[Data extract — start]

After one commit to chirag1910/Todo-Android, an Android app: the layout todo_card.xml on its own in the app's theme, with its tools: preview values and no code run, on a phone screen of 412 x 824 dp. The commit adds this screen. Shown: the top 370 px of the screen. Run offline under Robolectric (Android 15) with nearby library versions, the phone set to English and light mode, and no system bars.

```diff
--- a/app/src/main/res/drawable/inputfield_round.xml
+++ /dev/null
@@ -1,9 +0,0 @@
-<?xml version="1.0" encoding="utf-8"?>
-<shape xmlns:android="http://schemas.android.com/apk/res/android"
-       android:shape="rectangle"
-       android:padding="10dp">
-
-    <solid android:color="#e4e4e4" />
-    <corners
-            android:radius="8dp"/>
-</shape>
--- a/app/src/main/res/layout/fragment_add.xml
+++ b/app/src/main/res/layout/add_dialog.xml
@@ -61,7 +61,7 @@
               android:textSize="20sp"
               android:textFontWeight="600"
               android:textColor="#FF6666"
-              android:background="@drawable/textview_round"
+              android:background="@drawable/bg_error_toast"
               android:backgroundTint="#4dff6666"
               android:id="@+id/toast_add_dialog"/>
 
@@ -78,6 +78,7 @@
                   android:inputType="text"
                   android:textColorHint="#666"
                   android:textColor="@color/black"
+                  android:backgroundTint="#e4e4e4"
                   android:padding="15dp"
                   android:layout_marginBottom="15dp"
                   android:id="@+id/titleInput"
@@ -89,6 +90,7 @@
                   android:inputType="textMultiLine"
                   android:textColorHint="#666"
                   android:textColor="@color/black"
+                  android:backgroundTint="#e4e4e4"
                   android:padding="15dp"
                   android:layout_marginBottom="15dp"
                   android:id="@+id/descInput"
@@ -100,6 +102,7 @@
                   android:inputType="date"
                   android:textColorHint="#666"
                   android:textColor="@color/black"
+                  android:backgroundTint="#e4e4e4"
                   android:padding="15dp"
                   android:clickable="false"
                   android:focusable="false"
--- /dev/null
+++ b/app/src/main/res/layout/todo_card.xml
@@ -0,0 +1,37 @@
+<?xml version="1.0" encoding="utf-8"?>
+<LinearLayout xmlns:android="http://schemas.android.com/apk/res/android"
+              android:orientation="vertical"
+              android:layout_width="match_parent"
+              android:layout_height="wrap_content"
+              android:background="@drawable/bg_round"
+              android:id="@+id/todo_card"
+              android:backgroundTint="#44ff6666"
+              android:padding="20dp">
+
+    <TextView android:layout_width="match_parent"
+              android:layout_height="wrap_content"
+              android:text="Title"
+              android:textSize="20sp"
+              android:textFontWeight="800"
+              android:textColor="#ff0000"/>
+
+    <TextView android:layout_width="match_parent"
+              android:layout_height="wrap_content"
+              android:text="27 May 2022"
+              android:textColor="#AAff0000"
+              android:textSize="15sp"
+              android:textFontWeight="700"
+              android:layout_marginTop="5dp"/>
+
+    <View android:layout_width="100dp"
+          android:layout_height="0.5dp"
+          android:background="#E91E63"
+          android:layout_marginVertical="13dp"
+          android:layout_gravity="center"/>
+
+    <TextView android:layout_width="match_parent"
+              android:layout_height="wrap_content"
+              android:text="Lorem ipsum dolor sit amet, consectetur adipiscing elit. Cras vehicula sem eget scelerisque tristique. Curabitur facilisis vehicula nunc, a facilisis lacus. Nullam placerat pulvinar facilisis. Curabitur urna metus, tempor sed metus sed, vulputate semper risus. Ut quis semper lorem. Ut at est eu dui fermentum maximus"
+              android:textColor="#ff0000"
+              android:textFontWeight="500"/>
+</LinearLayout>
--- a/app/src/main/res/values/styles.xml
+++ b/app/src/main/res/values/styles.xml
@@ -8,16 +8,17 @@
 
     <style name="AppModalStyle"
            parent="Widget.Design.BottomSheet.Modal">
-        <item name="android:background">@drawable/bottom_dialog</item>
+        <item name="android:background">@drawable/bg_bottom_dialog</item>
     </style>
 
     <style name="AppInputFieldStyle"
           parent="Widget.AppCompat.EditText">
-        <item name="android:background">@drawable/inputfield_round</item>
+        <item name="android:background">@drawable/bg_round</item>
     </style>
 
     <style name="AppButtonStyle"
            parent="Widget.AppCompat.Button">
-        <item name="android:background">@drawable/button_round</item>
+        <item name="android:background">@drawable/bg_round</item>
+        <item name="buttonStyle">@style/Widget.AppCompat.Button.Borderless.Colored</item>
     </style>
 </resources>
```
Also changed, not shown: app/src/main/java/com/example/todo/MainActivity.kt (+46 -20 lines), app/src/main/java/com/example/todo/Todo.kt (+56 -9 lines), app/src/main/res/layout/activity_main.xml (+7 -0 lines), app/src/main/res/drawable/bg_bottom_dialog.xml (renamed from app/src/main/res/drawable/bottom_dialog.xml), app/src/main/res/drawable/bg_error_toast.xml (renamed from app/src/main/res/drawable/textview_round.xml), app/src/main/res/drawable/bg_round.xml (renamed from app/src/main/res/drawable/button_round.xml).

[Data extract — finish]
[Data extract — start]

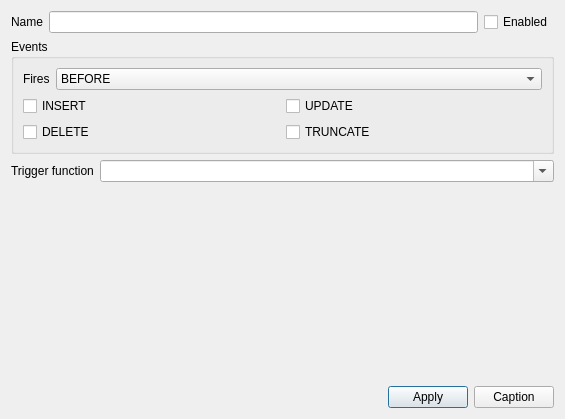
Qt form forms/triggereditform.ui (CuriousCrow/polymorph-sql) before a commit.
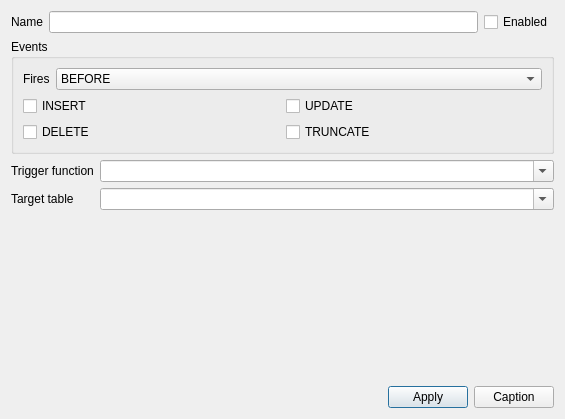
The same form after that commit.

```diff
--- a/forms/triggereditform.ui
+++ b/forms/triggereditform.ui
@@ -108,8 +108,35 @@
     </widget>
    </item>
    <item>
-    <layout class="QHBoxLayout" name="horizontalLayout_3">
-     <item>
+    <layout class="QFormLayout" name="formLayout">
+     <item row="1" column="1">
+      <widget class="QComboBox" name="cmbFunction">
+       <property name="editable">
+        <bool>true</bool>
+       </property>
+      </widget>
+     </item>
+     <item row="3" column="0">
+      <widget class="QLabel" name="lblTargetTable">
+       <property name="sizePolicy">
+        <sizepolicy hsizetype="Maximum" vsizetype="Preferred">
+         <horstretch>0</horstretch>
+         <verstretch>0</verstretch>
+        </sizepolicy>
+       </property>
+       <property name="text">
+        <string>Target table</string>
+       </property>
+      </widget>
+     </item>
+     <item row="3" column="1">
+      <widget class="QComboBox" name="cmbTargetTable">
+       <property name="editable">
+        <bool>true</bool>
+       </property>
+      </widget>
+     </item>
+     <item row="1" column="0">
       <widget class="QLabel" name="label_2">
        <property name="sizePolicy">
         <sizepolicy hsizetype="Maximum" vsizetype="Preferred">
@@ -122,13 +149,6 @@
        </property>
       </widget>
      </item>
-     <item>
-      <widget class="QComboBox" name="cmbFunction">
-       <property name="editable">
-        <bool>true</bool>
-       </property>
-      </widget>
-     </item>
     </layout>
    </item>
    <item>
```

[Data extract — finish]

• [Exercise instructions]: If a line in the entries contains the word "commit", copy that line out.

• [Task output]:
After one commit to chirag1910/Todo-Android, an Android app: the layout todo_card.xml on its own in the app's theme, with its tools: preview values and no code run, on a phone screen of 412 x 824 dp. The commit adds this screen. Shown: the top 370 px of the screen. Run offline under Robolectric (Android 15) with nearby library versions, the phone set to English and light mode, and no system bars.
Qt form forms/triggereditform.ui (CuriousCrow/polymorph-sql) before a commit.
The same form after that commit.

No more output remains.